── INPUT

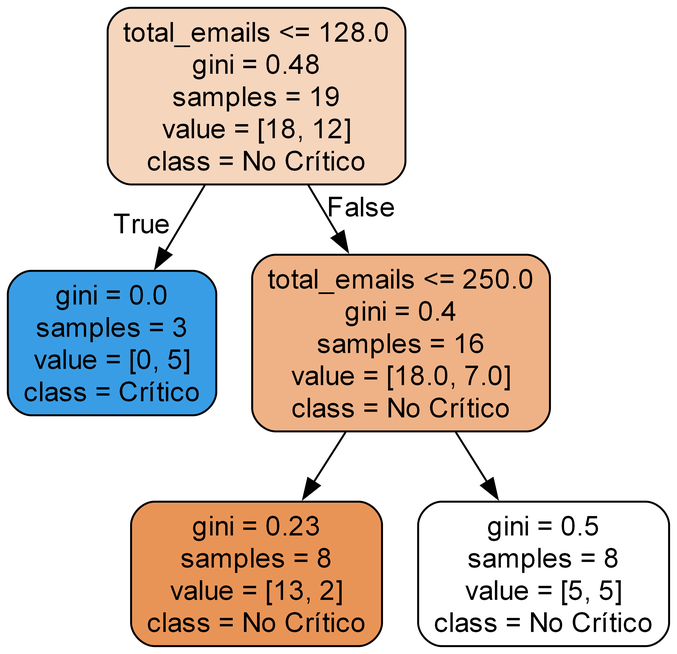
Before: tree_2.png, a diagram exported from Graphviz (adrianAntonP/practica2-SI). Its source is kept beside it as tree_2.dot. Source of this version:
```dot
digraph Tree {
node [shape=box, style="filled, rounded", color="black", fontname="helvetica"] ;
edge [fontname="helvetica"] ;
0 [label="total_emails <= 128.0\ngini = 0.48\nsamples = 19\nvalue = [18, 12]\nclass = No Crítico", fillcolor="#f6d5bd"] ;
1 [label="gini = 0.0\nsamples = 3\nvalue = [0, 5]\nclass = Crítico", fillcolor="#399de5"] ;
0 -> 1 [labeldistance=2.5, labelangle=45, headlabel="True"] ;
2 [label="total_emails <= 250.0\ngini = 0.4\nsamples = 16\nvalue = [18.0, 7.0]\nclass = No Crítico", fillcolor="#efb286"] ;
0 -> 2 [labeldistance=2.5, labelangle=-45, headlabel="False"] ;
3 [label="gini = 0.23\nsamples = 8\nvalue = [13, 2]\nclass = No Crítico", fillcolor="#e99457"] ;
2 -> 3 ;
4 [label="gini = 0.5\nsamples = 8\nvalue = [5, 5]\nclass = No Crítico", fillcolor="#ffffff"] ;
2 -> 4 ;
}
```
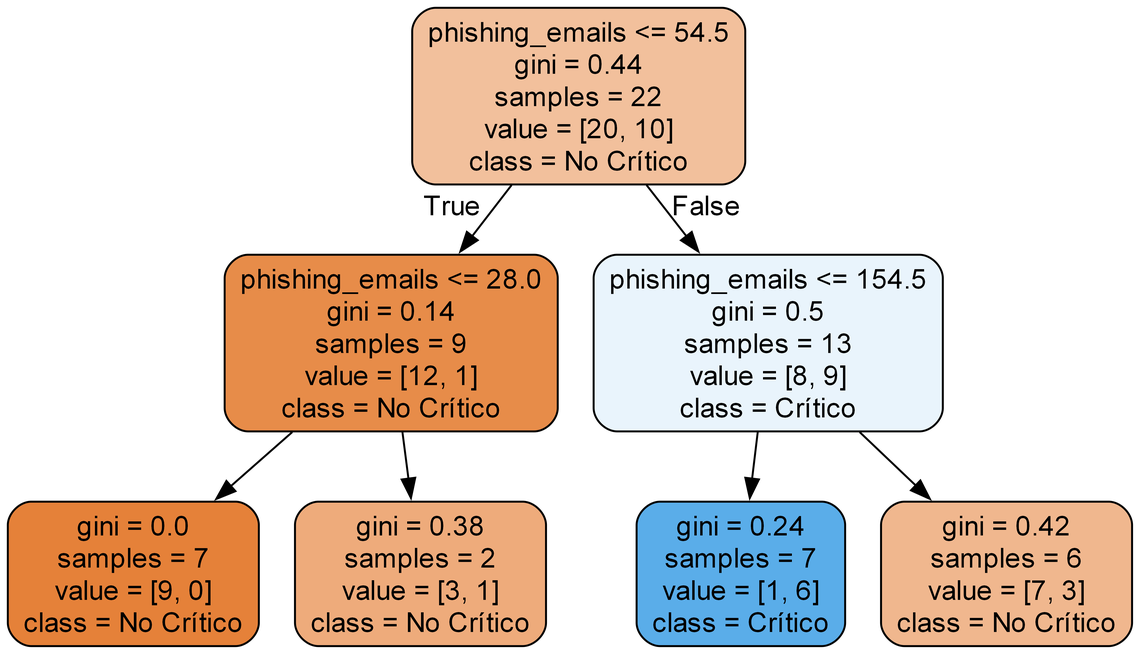
The same diagram one commit later.

The edit, as a diff of the source:
```diff
@@ -1,13 +1,17 @@
 digraph Tree {
 node [shape=box, style="filled, rounded", color="black", fontname="helvetica"] ;
 edge [fontname="helvetica"] ;
-0 [label="total_emails <= 128.0\ngini = 0.48\nsamples = 19\nvalue = [18, 12]\nclass = No Crítico", fillcolor="#f6d5bd"] ;
-1 [label="gini = 0.0\nsamples = 3\nvalue = [0, 5]\nclass = Crítico", fillcolor="#399de5"] ;
+0 [label="phishing_emails <= 54.5\ngini = 0.44\nsamples = 22\nvalue = [20, 10]\nclass = No Crítico", fillcolor="#f2c09c"] ;
+1 [label="phishing_emails <= 28.0\ngini = 0.14\nsamples = 9\nvalue = [12, 1]\nclass = No Crítico", fillcolor="#e78c49"] ;
 0 -> 1 [labeldistance=2.5, labelangle=45, headlabel="True"] ;
-2 [label="total_emails <= 250.0\ngini = 0.4\nsamples = 16\nvalue = [18.0, 7.0]\nclass = No Crítico", fillcolor="#efb286"] ;
-0 -> 2 [labeldistance=2.5, labelangle=-45, headlabel="False"] ;
-3 [label="gini = 0.23\nsamples = 8\nvalue = [13, 2]\nclass = No Crítico", fillcolor="#e99457"] ;
-2 -> 3 ;
-4 [label="gini = 0.5\nsamples = 8\nvalue = [5, 5]\nclass = No Crítico", fillcolor="#ffffff"] ;
-2 -> 4 ;
+2 [label="gini = 0.0\nsamples = 7\nvalue = [9, 0]\nclass = No Crítico", fillcolor="#e58139"] ;
+1 -> 2 ;
+3 [label="gini = 0.38\nsamples = 2\nvalue = [3, 1]\nclass = No Crítico", fillcolor="#eeab7b"] ;
+1 -> 3 ;
+4 [label="phishing_emails <= 154.5\ngini = 0.5\nsamples = 13\nvalue = [8, 9]\nclass = Crítico", fillcolor="#e9f4fc"] ;
+0 -> 4 [labeldistance=2.5, labelangle=-45, headlabel="False"] ;
+5 [label="gini = 0.24\nsamples = 7\nvalue = [1, 6]\nclass = Crítico", fillcolor="#5aade9"] ;
+4 -> 5 ;
+6 [label="gini = 0.42\nsamples = 6\nvalue = [7, 3]\nclass = No Crítico", fillcolor="#f0b78e"] ;
+4 -> 6 ;
 }
```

────

- EXERCISE
Pictures must not appear in the copy, which must otherwise match the listing exactly.

- EXERCISE OUTPUT
Before: tree_2.png, a diagram exported from Graphviz (adrianAntonP/practica2-SI). Its source is kept beside it as tree_2.dot. Source of this version:
```dot
digraph Tree {
node [shape=box, style="filled, rounded", color="black", fontname="helvetica"] ;
edge [fontname="helvetica"] ;
0 [label="total_emails <= 128.0\ngini = 0.48\nsamples = 19\nvalue = [18, 12]\nclass = No Crítico", fillcolor="#f6d5bd"] ;
1 [label="gini = 0.0\nsamples = 3\nvalue = [0, 5]\nclass = Crítico", fillcolor="#399de5"] ;
0 -> 1 [labeldistance=2.5, labelangle=45, headlabel="True"] ;
2 [label="total_emails <= 250.0\ngini = 0.4\nsamples = 16\nvalue = [18.0, 7.0]\nclass = No Crítico", fillcolor="#efb286"] ;
0 -> 2 [labeldistance=2.5, labelangle=-45, headlabel="False"] ;
3 [label="gini = 0.23\nsamples = 8\nvalue = [13, 2]\nclass = No Crítico", fillcolor="#e99457"] ;
2 -> 3 ;
4 [label="gini = 0.5\nsamples = 8\nvalue = [5, 5]\nclass = No Crítico", fillcolor="#ffffff"] ;
2 -> 4 ;
}
```
The same diagram one commit later.

The edit, as a diff of the source:
```diff
@@ -1,13 +1,17 @@
 digraph Tree {
 node [shape=box, style="filled, rounded", color="black", fontname="helvetica"] ;
 edge [fontname="helvetica"] ;
-0 [label="total_emails <= 128.0\ngini = 0.48\nsamples = 19\nvalue = [18, 12]\nclass = No Crítico", fillcolor="#f6d5bd"] ;
-1 [label="gini = 0.0\nsamples = 3\nvalue = [0, 5]\nclass = Crítico", fillcolor="#399de5"] ;
+0 [label="phishing_emails <= 54.5\ngini = 0.44\nsamples = 22\nvalue = [20, 10]\nclass = No Crítico", fillcolor="#f2c09c"] ;
+1 [label="phishing_emails <= 28.0\ngini = 0.14\nsamples = 9\nvalue = [12, 1]\nclass = No Crítico", fillcolor="#e78c49"] ;
 0 -> 1 [labeldistance=2.5, labelangle=45, headlabel="True"] ;
-2 [label="total_emails <= 250.0\ngini = 0.4\nsamples = 16\nvalue = [18.0, 7.0]\nclass = No Crítico", fillcolor="#efb286"] ;
-0 -> 2 [labeldistance=2.5, labelangle=-45, headlabel="False"] ;
-3 [label="gini = 0.23\nsamples = 8\nvalue = [13, 2]\nclass = No Crítico", fillcolor="#e99457"] ;
-2 -> 3 ;
-4 [label="gini = 0.5\nsamples = 8\nvalue = [5, 5]\nclass = No Crítico", fillcolor="#ffffff"] ;
-2 -> 4 ;
+2 [label="gini = 0.0\nsamples = 7\nvalue = [9, 0]\nclass = No Crítico", fillcolor="#e58139"] ;
+1 -> 2 ;
+3 [label="gini = 0.38\nsamples = 2\nvalue = [3, 1]\nclass = No Crítico", fillcolor="#eeab7b"] ;
+1 -> 3 ;
+4 [label="phishing_emails <= 154.5\ngini = 0.5\nsamples = 13\nvalue = [8, 9]\nclass = Crítico", fillcolor="#e9f4fc"] ;
+0 -> 4 [labeldistance=2.5, labelangle=-45, headlabel="False"] ;
+5 [label="gini = 0.24\nsamples = 7\nvalue = [1, 6]\nclass = Crítico", fillcolor="#5aade9"] ;
+4 -> 5 ;
+6 [label="gini = 0.42\nsamples = 6\nvalue = [7, 3]\nclass = No Crítico", fillcolor="#f0b78e"] ;
+4 -> 6 ;
 }
```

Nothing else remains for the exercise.